As a side note, I am often humored by those who say that Christians must produce “secular” support for the resurrection, defining “secular” as those who are not believers. It is as if those who believed in the resurrection have less credit than those who did not believe in it. It would be like saying that in order for me to believe in the assassination of John F. Kennedy, I have to have evidence from those who do not believe that he was assassinated and that those who do not believe it are more credible than those who do. However, as in the case of the resurrection, if it truly happened, then we would expect the closest people to the evidence to believe it rather than not believe it. Therefore, to deem “secular” or “skeptical” support as necessary and more trustworthy evidences is a bias that is too bent to come to objective conclusions.
Survival in a Hostile Environment:
The very fact that Christianity could have survived with such public and extraordinary truth claims is offered as a line of external evidence. That Christianity had its hostile objectors is supported by all the evidence, internal and external. The objectors of Christianity had every opportunity to expose the fabrication of the resurrection if it were truly a fabrication. The fact that those who were hostile to Christianity did not put forth a substantial or unified case against it adds to its historicity.
According to Gregory Boyd,
“Christianity was born in a very hostile environment. There were contemporaries who would have refuted the Gospel portrait of Jesus—if they could have. The leaders of Judaism in the first century saw Christianity as a pernicious cult and would have loved to see it stamped out. And this would have been easy to do—if the ‘cult’ had been based on fabrications. Why, just bringing forth the body of the slain Jesus would have been sufficient to extinguish Christianity once and for all. In spite of this, however, Christianity exploded. . . . Even those who remained opposed to Christianity did not deny that Jesus did miracles, and did not deny that His tomb was empty.” (Gregory Boyd, Letters from a Skeptic [Colorado Springs, CO: Cook Communication Ministries, 2003], 85-86).
Considering the internal and external arguments for the resurrection of Christ, I don’t ask anyone to look to one of these lines of evidence alone, but to consider the cumulative case. It is very impressive. If the resurrection indeed occurred, it would be hard to expect more evidence. In fact, what we would expect is exactly what we have.
Of course, alternatives to each one of these could be and have been offered. Alternatives to many well established historical events have been offered as well, including the Holocaust, the landing on the moon, and the death of Elvis. However, in most cases the alternatives go against the obvious. In the end, all other alternatives for the resurrection, while possible, are completely improbable and take a greater leap of faith than believing that Christ rose from the grave. The simplest explanation is always the best. The simplest explanation to the data here is that Christ did rise from the grave. Those who deny the resurrection do so not on the basis of the evidence, but because they have other presuppositions that won’t allow them to believe. The historical evidence is simply too strong.

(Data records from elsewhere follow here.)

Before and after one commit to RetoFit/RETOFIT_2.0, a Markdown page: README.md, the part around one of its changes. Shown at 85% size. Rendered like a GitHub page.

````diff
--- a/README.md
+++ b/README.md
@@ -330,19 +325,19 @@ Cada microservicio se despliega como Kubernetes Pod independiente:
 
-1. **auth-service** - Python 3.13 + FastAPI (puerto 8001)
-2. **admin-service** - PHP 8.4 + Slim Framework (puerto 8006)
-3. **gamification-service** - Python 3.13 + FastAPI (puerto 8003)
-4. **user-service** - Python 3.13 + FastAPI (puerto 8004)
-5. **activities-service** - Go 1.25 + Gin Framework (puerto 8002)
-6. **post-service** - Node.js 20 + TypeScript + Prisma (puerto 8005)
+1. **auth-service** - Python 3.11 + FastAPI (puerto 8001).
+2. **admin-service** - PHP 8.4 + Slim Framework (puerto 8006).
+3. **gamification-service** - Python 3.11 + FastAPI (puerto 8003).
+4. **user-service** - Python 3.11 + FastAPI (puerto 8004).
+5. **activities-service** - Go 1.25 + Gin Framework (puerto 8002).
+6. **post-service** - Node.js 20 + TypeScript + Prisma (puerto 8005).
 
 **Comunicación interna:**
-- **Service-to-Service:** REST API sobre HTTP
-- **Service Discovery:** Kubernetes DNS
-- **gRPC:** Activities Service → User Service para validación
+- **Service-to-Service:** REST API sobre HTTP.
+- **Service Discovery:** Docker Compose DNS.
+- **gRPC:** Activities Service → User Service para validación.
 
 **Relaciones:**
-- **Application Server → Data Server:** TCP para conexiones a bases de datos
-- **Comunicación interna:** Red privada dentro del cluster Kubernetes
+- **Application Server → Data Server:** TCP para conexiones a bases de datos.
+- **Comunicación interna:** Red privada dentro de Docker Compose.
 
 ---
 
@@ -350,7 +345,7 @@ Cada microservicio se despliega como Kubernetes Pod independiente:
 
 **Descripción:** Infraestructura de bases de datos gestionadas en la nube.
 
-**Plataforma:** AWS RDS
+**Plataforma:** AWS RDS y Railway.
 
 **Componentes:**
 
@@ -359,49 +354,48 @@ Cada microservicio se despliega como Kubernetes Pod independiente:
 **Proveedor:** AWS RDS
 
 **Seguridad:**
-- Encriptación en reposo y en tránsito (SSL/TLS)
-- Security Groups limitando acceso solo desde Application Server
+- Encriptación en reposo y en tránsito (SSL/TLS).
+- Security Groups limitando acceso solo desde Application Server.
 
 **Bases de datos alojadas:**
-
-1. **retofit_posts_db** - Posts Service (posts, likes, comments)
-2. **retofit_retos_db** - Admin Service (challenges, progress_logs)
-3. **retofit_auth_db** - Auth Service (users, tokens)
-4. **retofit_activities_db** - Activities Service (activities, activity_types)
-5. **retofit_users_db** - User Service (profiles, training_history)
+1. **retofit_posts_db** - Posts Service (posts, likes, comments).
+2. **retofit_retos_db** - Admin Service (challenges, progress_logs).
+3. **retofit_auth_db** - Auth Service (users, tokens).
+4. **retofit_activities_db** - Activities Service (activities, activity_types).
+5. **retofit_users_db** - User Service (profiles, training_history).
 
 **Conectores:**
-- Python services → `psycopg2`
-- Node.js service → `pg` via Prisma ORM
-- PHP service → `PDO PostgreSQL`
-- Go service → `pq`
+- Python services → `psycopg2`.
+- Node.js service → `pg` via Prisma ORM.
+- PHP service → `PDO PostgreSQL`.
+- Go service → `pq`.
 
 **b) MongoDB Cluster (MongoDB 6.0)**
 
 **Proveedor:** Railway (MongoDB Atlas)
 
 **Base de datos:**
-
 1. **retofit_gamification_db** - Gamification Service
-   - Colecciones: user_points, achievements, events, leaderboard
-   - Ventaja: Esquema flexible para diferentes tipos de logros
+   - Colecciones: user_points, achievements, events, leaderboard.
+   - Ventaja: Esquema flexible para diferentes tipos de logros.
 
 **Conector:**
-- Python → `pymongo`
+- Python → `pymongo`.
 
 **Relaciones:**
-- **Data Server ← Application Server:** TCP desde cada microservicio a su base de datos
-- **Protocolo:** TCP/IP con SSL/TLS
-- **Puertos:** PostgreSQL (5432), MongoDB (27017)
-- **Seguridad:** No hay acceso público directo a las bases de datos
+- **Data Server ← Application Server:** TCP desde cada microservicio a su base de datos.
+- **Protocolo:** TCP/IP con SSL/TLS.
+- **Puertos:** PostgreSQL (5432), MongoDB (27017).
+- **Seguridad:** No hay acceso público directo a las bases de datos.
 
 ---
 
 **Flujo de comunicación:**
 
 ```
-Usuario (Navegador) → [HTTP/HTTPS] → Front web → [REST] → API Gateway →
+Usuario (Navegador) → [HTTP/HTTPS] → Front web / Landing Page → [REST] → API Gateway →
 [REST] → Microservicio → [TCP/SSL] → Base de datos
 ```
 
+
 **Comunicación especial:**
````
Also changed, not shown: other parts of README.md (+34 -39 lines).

I believe that any objective historian must look to the evidence for the resurrection of Christ and concluded that he is indeed risen.